Mental health is a topic that’s still taboo around the world but especially in India. There’s a terrible stigma that means people are scared to reach out for help. The rates of suicide and depression are some of the highest in the world. At Mpower, we campaign to stamp out the stigma around mental illness in India, and to provide amazing care for people living with mental health issues who have been ignored or discriminated against. We want people to know that it is OK to not be OK sometimes. And for them to feel that there is help available should they need it. It should be the same as dealing with a physical illness and patients should be treated without discrimination. There is always new evidence coming out about the relationship between music and mental health, and how it can be a really positive force when someone is struggling. I’d always wanted to find a way to link my mental health work to music, and over the past year we have put on two amazing concerts in Mumbai. They’ve brought tens of thousands of people together to raise awareness for the cause. It’s been an incredible project that I’m really proud of. Eventually I want to take MPower international. I’ve already started doing talks at events like One Young World. But at this stage, my main focus is on issues at home.
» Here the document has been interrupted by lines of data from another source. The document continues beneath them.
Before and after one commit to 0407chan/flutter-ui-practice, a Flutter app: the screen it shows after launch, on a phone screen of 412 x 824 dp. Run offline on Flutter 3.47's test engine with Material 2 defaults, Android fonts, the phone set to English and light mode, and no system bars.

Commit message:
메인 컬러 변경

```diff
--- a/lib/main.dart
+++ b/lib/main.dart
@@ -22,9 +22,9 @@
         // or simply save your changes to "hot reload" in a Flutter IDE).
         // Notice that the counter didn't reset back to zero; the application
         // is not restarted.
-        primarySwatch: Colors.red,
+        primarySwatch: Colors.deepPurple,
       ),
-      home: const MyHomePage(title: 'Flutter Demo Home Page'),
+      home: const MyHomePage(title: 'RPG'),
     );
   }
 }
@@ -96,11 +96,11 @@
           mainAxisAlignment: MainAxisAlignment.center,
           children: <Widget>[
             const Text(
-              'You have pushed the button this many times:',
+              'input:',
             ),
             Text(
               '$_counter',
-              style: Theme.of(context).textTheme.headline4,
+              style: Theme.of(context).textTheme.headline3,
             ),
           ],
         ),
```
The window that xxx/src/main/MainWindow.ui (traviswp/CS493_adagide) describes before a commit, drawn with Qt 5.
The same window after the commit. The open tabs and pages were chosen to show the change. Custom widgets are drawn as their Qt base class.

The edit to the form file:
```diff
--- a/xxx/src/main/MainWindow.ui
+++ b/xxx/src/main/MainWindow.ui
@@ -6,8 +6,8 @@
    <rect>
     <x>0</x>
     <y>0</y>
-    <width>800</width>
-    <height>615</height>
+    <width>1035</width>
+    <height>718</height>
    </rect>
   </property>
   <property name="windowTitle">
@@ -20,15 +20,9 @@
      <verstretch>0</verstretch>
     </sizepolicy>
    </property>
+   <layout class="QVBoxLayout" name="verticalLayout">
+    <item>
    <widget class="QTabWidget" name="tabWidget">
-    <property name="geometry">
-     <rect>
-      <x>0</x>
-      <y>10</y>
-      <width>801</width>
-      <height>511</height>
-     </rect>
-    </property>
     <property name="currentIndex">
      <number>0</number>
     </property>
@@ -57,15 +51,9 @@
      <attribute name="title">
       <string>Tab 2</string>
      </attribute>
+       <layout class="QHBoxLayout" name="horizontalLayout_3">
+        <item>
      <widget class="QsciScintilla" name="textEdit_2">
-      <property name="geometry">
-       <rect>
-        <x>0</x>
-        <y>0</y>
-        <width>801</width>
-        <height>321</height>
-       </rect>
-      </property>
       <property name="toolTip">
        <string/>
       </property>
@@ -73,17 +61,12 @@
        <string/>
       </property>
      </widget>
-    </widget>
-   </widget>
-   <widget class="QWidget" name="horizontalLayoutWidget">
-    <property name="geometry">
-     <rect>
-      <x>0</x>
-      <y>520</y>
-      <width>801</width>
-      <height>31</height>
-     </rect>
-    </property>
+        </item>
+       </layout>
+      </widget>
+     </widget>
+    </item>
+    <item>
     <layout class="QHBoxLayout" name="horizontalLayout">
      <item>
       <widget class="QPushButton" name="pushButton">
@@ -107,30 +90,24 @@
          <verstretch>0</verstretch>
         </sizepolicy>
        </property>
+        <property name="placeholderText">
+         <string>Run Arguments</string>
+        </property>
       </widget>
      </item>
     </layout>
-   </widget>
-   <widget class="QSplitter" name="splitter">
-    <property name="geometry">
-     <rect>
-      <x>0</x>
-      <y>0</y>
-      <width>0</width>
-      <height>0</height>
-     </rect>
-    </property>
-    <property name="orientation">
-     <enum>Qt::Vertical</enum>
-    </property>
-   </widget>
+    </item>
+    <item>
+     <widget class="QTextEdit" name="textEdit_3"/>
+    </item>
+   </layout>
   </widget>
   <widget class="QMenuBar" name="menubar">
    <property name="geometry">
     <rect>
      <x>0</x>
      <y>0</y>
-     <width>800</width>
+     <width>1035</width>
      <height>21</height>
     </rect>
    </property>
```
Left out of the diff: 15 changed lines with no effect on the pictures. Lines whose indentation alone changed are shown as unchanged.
That’s where we are already making a big impact.
I think if you have a public platform, you have to use it to make a positive difference. I wanted to use mine to provide people with the same access to help that I was so lucky to have during my own struggles.
What would you want a global audience (i.e. from the U.K. or the United States) to take from your music?
I am totally in awe of music’s ability to connect people, regardless of nationality, gender, sexuality or background.. My songs are all drawn from my own personal experience and while the topics are universal - love, heartbreak, isolation, friendship – the feelings in the tracks are all genuine. I have realised that audiences appreciate music that comes from the heart. We all feel the same emotions, just in slightly different ways and degrees. Nothing makes me happier than when someone gets in touch and tells me one of songs made them smile or feel connected - like they weren't alone going through whatever they might be experiencing. When I moved into music, it wasn’t really what was expected of me and there was a pressure, that I think a lot of people feel, to get a ‘proper job’. But I was true to my vision, and overcoming the fear, doubt and disapproval felt amazing. I really want to use my music to encourage people to pursue their passions. I believe that if you have a dream, own it, work hard and go for it. Even if you can’t pursue your passion as a career, then try to enjoy it as a personal project. What’s important is that you don’t disregard the things that spark a fire in your soul.
What’s next for you?
Island Records in the UK are now supporting my upcoming EP alongside Universal. It means amazing opportunities to access a way bigger audience and work with brilliant artists from everywhere really. It took me a while to realize that life isn’t all about racing to a finish line - something which I’ve often struggled to do - it’s about enjoying every step of the journey. The EP’s kind of about taking a step back from the relentlessness of the world and making sure you make the most of love – the uniquely beautiful bits and the challenges too. Each song explores love from a different perspective and looks at the diversity of emotions that we experience. I'm definitely still evolving as a musician and will continue to play with different styles and collaborate with people around the world. My definition of success though is constantly changing. Ultimately, I just want to continue to do the things I love and hopefully make a positive difference at the same time.